UN Orders Japan to End Its Terrible Whale Hunting Program

A person kneeling on top of a beached dead whale with the ocean in the background

The United Nations isn't buying Tokyo's claim that its whaling hunting program is for "scientific research" as previously claimed. In a statement that was not well received, the UN's International Court of Justice ruled on Monday that Japan must stop its whaling program in the Antarctic. 

"Japan shall revoke any existent authorization, permit or license granted in relation to JARPA II (research program) and refrain from granting any further permits," Judge Peter Tomka said in the ruling.

Japan has hunted over 10,000 whales since 1988, according to figures.

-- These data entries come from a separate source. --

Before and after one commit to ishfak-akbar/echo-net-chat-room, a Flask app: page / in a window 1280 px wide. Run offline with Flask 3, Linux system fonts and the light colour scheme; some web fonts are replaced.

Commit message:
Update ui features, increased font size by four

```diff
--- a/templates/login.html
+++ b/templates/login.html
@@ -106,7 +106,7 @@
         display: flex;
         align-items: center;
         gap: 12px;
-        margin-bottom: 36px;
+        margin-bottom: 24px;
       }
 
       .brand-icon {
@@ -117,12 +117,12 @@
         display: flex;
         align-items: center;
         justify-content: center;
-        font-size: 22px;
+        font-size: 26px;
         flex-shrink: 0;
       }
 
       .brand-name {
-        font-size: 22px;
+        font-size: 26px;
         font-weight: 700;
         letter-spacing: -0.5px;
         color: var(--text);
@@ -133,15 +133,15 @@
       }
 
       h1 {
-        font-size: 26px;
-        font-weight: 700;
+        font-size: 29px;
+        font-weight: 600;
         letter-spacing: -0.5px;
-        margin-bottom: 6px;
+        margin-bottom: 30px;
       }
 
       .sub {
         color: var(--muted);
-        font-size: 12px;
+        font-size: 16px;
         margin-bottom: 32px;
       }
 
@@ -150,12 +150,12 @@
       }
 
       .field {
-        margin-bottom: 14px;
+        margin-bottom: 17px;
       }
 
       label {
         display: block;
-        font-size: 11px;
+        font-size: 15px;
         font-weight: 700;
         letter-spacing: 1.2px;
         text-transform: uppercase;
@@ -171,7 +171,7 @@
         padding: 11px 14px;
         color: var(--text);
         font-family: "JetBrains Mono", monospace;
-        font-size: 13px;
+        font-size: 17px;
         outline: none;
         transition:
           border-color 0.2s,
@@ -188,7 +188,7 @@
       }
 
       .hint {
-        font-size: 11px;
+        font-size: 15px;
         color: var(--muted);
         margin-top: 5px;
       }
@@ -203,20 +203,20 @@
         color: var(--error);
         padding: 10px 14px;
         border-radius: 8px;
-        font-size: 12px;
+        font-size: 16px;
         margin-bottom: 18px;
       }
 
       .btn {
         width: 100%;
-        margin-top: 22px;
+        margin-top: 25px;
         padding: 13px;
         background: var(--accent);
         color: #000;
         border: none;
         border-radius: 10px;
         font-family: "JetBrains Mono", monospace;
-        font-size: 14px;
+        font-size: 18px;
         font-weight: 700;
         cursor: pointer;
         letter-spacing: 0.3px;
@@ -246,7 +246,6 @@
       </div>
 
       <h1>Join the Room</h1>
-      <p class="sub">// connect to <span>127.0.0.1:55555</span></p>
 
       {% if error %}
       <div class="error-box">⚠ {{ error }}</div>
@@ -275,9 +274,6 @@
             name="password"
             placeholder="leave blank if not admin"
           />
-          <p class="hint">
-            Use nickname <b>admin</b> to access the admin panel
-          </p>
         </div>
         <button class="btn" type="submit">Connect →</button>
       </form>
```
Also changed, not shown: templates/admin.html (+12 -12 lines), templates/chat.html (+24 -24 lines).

The International Whale Protection Organization pegs the numbers higher, saying that fishermen in Japan kill up to 20,000 cetaceans (dolphins and whales) every year. 

Though Japan signed a moratorium the 1986 International Whaling Commission (IWC) moratorium, its whaling activity, the country has allowed it for scientific research. Whale meat is sold commercially throughout the country. 

Image Credit: Wikimedia

Other countries like Norway and Iceland rejected the ban altogether and continued commercial whaling. 

Seven of the 13 great whale species are considered endangered or vulnerable

Australia had previously tried to stop Japan's whaling practices, filing a legal document against the country in 2010. Japan rejected the efforts, claiming it an attempt to change their culture. Monday's ruling says the judges agree with Australia's claim. 

An image of hunted whales for Japanese "whale research."

Image Credit: Wikimedia

Pete Bethune, a former activist with the Sea Shepherd Conservation Society, a militant environmental group, and spent five months in a Japanese prison for his protests was emotional after the ruling. 

"Today is a great day for justice,"  Bethune said at the court, according to Discovery News

Japan said it "regrets and is deeply disappointed by the decision," but it would abide by the ruling.